By Fred Kiva
As 2017 nears the end, we take time to reflect on major crimes that characterized the year. The criminal acts might be many to elaborate now, however, what stands out most is the women murders in the Municipalities of Entebbe and Nansana, which left many including President Yoweri Museveni concerned.
The killings which were done in a similar way included; attacking young women in the middle of the night, sexually assaulting them, strangling them to death and inserting sticks in their private parts. Police records indicate that about 23 women were killed in similar circumstances between May and September.
At the peak of the murders in September, President Yoweri Museveni visited one of the crime scenes in Katabi town council to commiserate with the families and also assure residents of government’s resolve to end what he described as senseless murders.
Joint operations by the Police and the army were then scaled up in the affected areas, as security sought to bring to an end the most baffling murders of 2017, which threatened to rid the areas the female species. The joint security operations saw a number of suspects arrested. A report presented to Parliament by Internal Affairs Minister Gen. Jeje Odongo in September indicated that 44 suspects linked to these murders had been arrested and half of them had been charged in courts of law.
"In the case of Nansana, eight were victims of a gang of serial killers who sought to find blood and body parts to help them in their ritual practices," the VOA News quoted Gen. Jeje Odongo as telling Parliament. The Minister was further quoted as saying "In the case of Katabi also, it was a case of murders related to ritual practices."
He revealed that 18 of the killings were linked to witchcraft, while the other three women were killed as a result of domestic violence.
As the country waited for a police report on the women murders, the investigations took a new twist with the police revelation in November that they had been beefed up by the Federal Bureau of Investigation (FBI), the United States investigation agency to conclusively investigate the murders.
The police said the FBI operatives were to help them identify some of the bodies that were found in Nansana Municipality and the greater Entebbe in Wakiso District.
“Three FBI forensic experts are trying to establish whether the deceased were Ugandan nationals or not,” then Police Spokesperson Asan Kasingye told journalists.
The Police had been stuck with the bodies for months, two of whom were killed in Katabi town council in Entebbe and the other in Nansana Municipality between May and September.
At the end of November, the Uganda Police appeared to have registered a major breakthrough in their efforts to identify the people behind the women killings, after months of hunting for these bloodthirsty killers.

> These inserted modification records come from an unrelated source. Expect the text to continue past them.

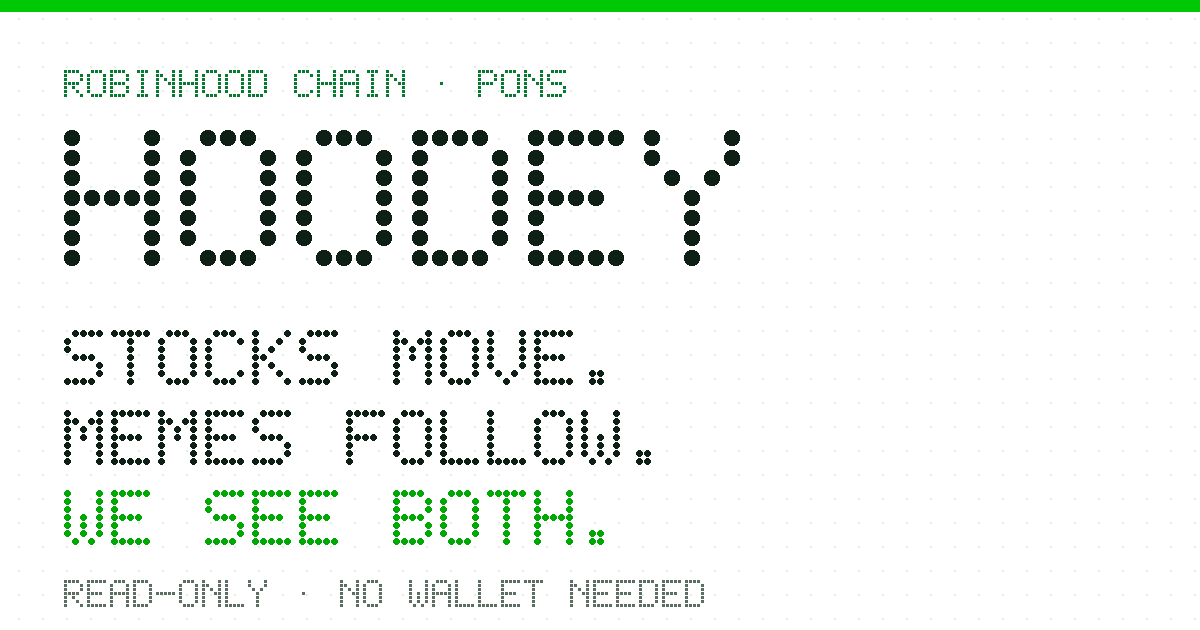
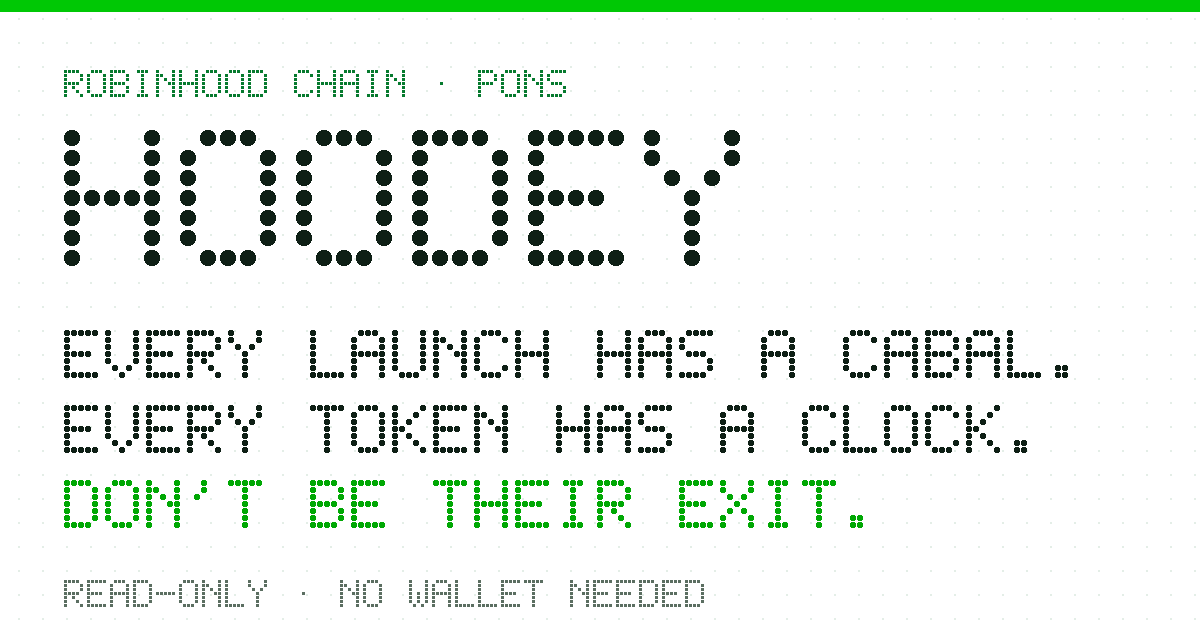
New homepage hook

diff --git a/public/radar.html b/public/radar.html
@@ -29,8 +29,8 @@
 <section class="hero-x" aria-label="Live overview">
   <div class="hx-left">
     <span class="live-line"><span class="live-dot"></span><span id="live-label">LIVE · ROBINHOOD CHAIN · BLOCK</span> <span class="mono" id="block">#—</span></span>
-    <h1 class="display xl">Stocks move.<br>Memes follow.<br><span class="grad">We see both.</span></h1>
-    <p class="lede" style="max-width: 560px">Real-time eyes on every Pons launch: which stock set it off, who deployed it, and whether it's a copy. Read-only, no wallet.</p>
+    <h1 class="display xl hook"><span class="hl">Every launch has a cabal.</span> <span class="hl">Every token has a clock.</span> <span class="hl grad">Don't be their exit.</span></h1>
+    <p class="lede" style="max-width: 560px">Hoodey reads every Pons launch as it happens: who sniped it, which crew bundled it, whether it's a copy, and how long tokens born like it lived. Read-only, no wallet.</p>
     <div class="pulse-grid" id="pulse" aria-live="polite">
       <div class="pulse"><span class="v" data-k="launches">—</span><span class="k" id="pulse-window">Launches · 24h</span></div>
       <div class="pulse"><span class="v" data-k="lastHour">—</span><span class="k">Last hour</span></div>

diff --git a/server/config.js b/server/config.js
@@ -7,7 +7,7 @@ export const VARIABLES = [
   { group: 'App', name: 'PORT', type: 'int', default: 3000, desc: 'Port the server listens on. Railway sets this for you; leave it empty there.' },
   { group: 'App', name: 'NODE_ENV', type: 'string', default: 'production', desc: 'production or development.' },
   { group: 'App', name: 'APP_NAME', type: 'string', default: 'Hoodey', public: true, desc: 'Name shown in the header, page titles and alerts.' },
-  { group: 'App', name: 'APP_TAGLINE', type: 'string', default: 'Eyes on every meme, before the market blinks.', public: true, desc: 'Short line used in page descriptions and link previews.' },
+  { group: 'App', name: 'APP_TAGLINE', type: 'string', default: "Every launch has a cabal. Every token has a clock. Don't be their exit.", public: true, desc: 'Short line used in page descriptions and link previews.' },
   { group: 'App', name: 'PUBLIC_URL', type: 'string', default: '', public: true, desc: 'Public address of the site, e.g. https://hoodey.up.railway.app. Used for link previews.' },
   { group: 'App', name: 'LOG_LEVEL', type: 'enum', options: ['debug', 'info', 'warn', 'error'], default: 'info', desc: 'How much the server logs.' },
 

diff --git a/public/assets/styles.css b/public/assets/styles.css
@@ -956,3 +956,8 @@ a.xt-row:hover { box-shadow: 0 0 0 1.5px var(--accent); }
 .ctag.crew { display: inline-block; padding: 3px 8px; gap: 0; border-radius: 8px 2px; box-shadow: none; background: #0B2014; color: #7CF08A; text-decoration: none; }
 .wb-row .mono { white-space: nowrap; }
 .lc-death b { white-space: nowrap; }
+/* homepage hook: three lines that stay on one line each on desktop */
+.display.xl.hook { font-size: clamp(36px, 4.1vw, 60px); }
+.display.xl.hook .hl { display: block; }
+@media (min-width: 761px) { .display.xl.hook .hl { white-space: nowrap; } }
+@media (max-width: 760px) { .display.xl.hook { font-size: clamp(32px, 9vw, 44px); } }

diff --git a/server/ogcard.js b/server/ogcard.js
@@ -128,9 +128,9 @@ export function defaultCard() {
   rect(0, 0, W, 12, '#00C805');
   text('ROBINHOOD CHAIN · PONS', 64, 70, 3, '#067A2E');
   text('HOODEY', 64, 130, 16, '#0E1F15', 4);
-  text('STOCKS MOVE.', 64, 330, 7, '#0E1F15');
-  text('MEMES FOLLOW.', 64, 410, 7, '#0E1F15');
-  text('WE SEE BOTH.', 64, 490, 7, '#00A804');
+  text('EVERY LAUNCH HAS A CABAL.', 64, 330, 6, '#0E1F15');
+  text('EVERY TOKEN HAS A CLOCK.', 64, 405, 6, '#0E1F15');
+  text("DON'T BE THEIR EXIT.", 64, 480, 6, '#00A804');
   text('READ-ONLY · NO WALLET NEEDED', 64, 580, 3, '#5B6E61');
   return png(px);
 }

diff --git a/README.md b/README.md
@@ -72,7 +72,7 @@ Generated from `server/config.js` by `npm run env:example`. 🔒 = secret, never
 | `PORT` | `3000` | Port the server listens on. Railway sets this for you; leave it empty there. |
 | `NODE_ENV` | `production` | production or development. |
 | `APP_NAME` | `Hoodey` | Name shown in the header, page titles and alerts. |
-| `APP_TAGLINE` | `Eyes on every meme, before the market blinks.` | Short line used in page descriptions and link previews. |
+| `APP_TAGLINE` | `Every launch has a cabal. Every token has a clock. Don't be their exit.` | Short line used in page descriptions and link previews. |
 | `PUBLIC_URL` | _empty_ | Public address of the site, e.g. https://hoodey.up.railway.app. Used for link previews. |
 | `LOG_LEVEL` | `info` | How much the server logs. Options: `debug`, `info`, `warn`, `error`. |
 | **Data** | | |
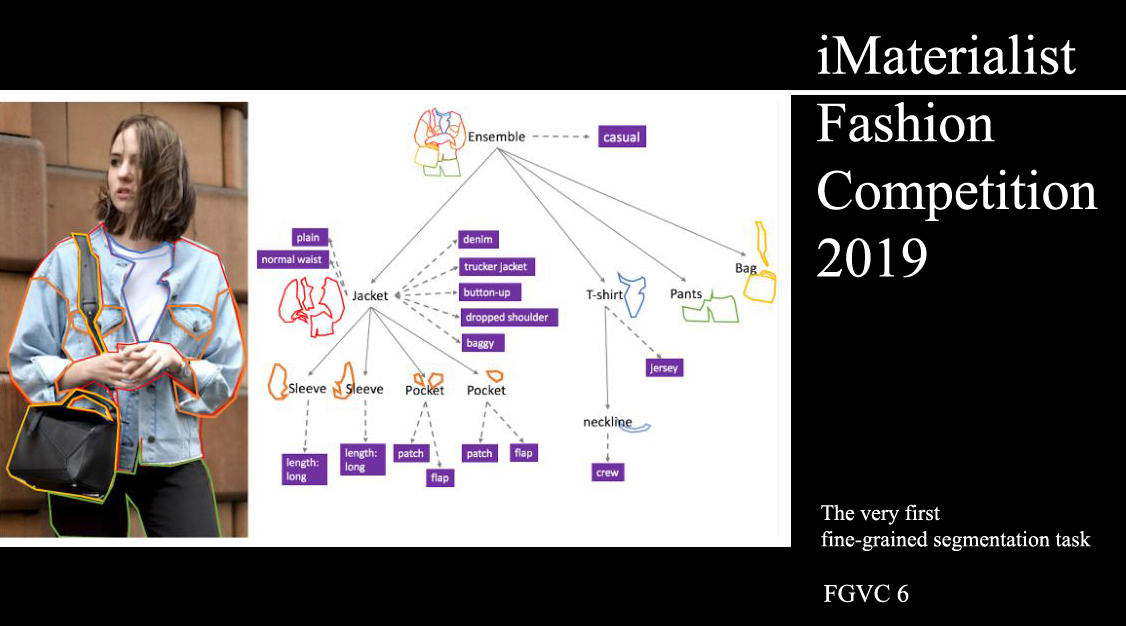
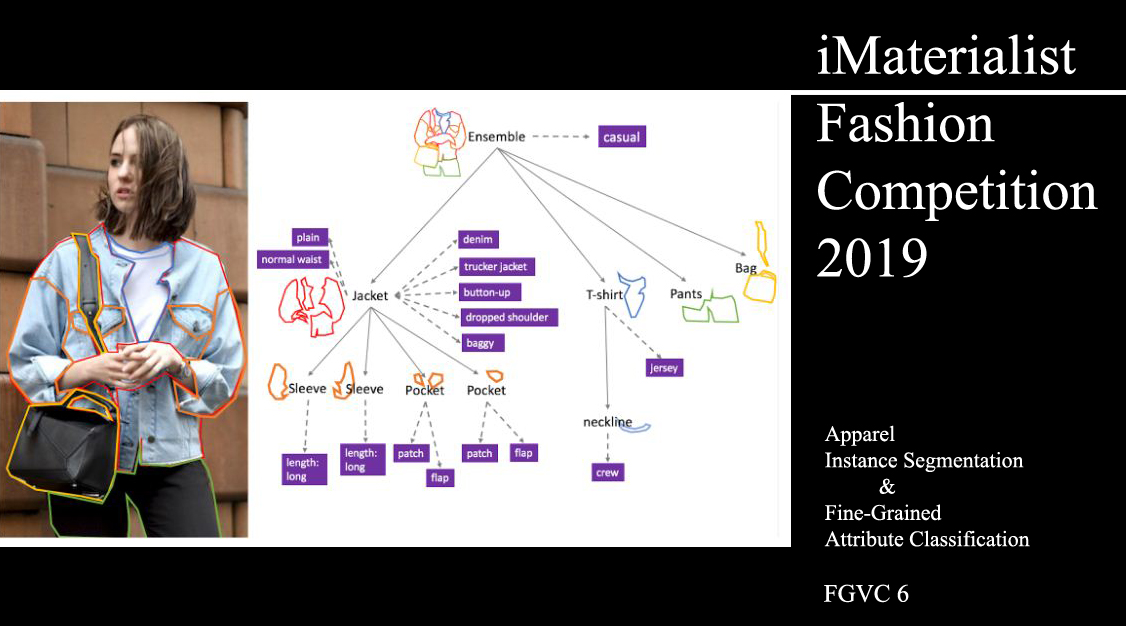
updated comp differences

Changed region(s): [[0.7149, 0.6677, 0.9636, 0.8802]]

diff --git a/README.md b/README.md
@@ -33,7 +33,7 @@ Visual analysis of clothing is a topic that has received increasing attention in
 
 We present a new clothing dataset with the goal of introducing a novel fine-grained segmentation task by joining forces between the fashion and computer vision communities. The proposed task unifies both categorization and segmentation of rich and complete apparel attributes, an important step toward real-world applications. While early work in computer vision addressed related clothing recognition tasks, these are not designed with fashion insiders’ needs in mind, possibly due to the research gap in fashion design and computer vision. To address this, we first propose a fashion taxonomy built by fashion experts, informed by product description from the internet. To capture the complex structure of fashion objects and ambiguity in descriptions obtained from crawling the web, our standardized taxonomy contains 48 apparel objects (28 main apparel items and 20 apparel parts), and 349 related fine-grained attributes. Secondly, a total of 50K clothing images in daily-life, celebrity events, and online shopping are labeled by both domain experts and crowd workers for fine-grained segmentation. 
 
-In this competition, FGVC workshop organizers with Google challenge you to develop algorithms that will help with an important step towards automatic product detection – to accurately assign segmentations and attribute labels for fashion images. Individuals/Teams with top submissions will be invited to present their work live at the FGVC6 workshop.
+In this competition, we challenge you to develop algorithms that will help with an important step towards automatic product detection – to accurately assign segmentations and attribute labels for fashion images. Individuals/Teams with top submissions will be invited to present their work live at the FGVC6 workshop.
 
 ![example](assets/example.png)
 
@@ -41,4 +41,7 @@ For more information on the Evaluation Metric, Data / Submission Format, Rules a
 
 ## Differences from iMat Fashion 2018
 
-The 2019 dataset introduced a novel task that jointly learning object segmentation with fine-grained attributes classification. It also contains a taxonomy with total 397 apparel categories and attributes. For more details on iMat Fashion 2018, please see [this page](https://www.kaggle.com/c/imaterialist-challenge-fashion-2018)
+Whereas iMat-Fashion-2018 covered fine-grained attributes classification, this year our competition introduces a novel task, which is to jointly learn apparel instance segmentation with fine-grained attributes classification. Our 2019 dataset also propose a fashion taxonomy built by fashion experts, with total 397 apparel categories and attributes. 
+
+For more details on iMat Fashion 2018, please see [this page](https://www.kaggle.com/c/imaterialist-challenge-fashion-2018).
+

This was after forensic evidence pinned two of the 13 suspects arrested in October and September.
Results of the analysis from the Directorate of Government Analytical Laboratory (DGAL) to compare semen samples picked from the victims to the DNA of two of the suspects indicated that eight of the samples picked from different crime scenes in Nansasa Municipality matched the DNA of Ibrahim Kaweesa a boda boda cyclist, while five of the samples picked in Katabi Town Council matched the DNA of William Ssenoga.
Current Police Spokesperson Emillian Kayima says the crime is now under control, "of course it does not mean people will not die, but at least the rampant killings of women have been put under control,” Kayima said in an interview.
Kayima revealed that majority of the suspects were apprehended and they are still in court “we respect the court process and that’s justice.” He attributed the police success to joint effort between the security agencies, politicians and the community.
Recently, the Inspector General of Police (IGP) Kale Kayihura confirmed the Police breakthrough in tackling the rampant women killings. He thanked the team of detectives and other security agencies that have been investigating the killings.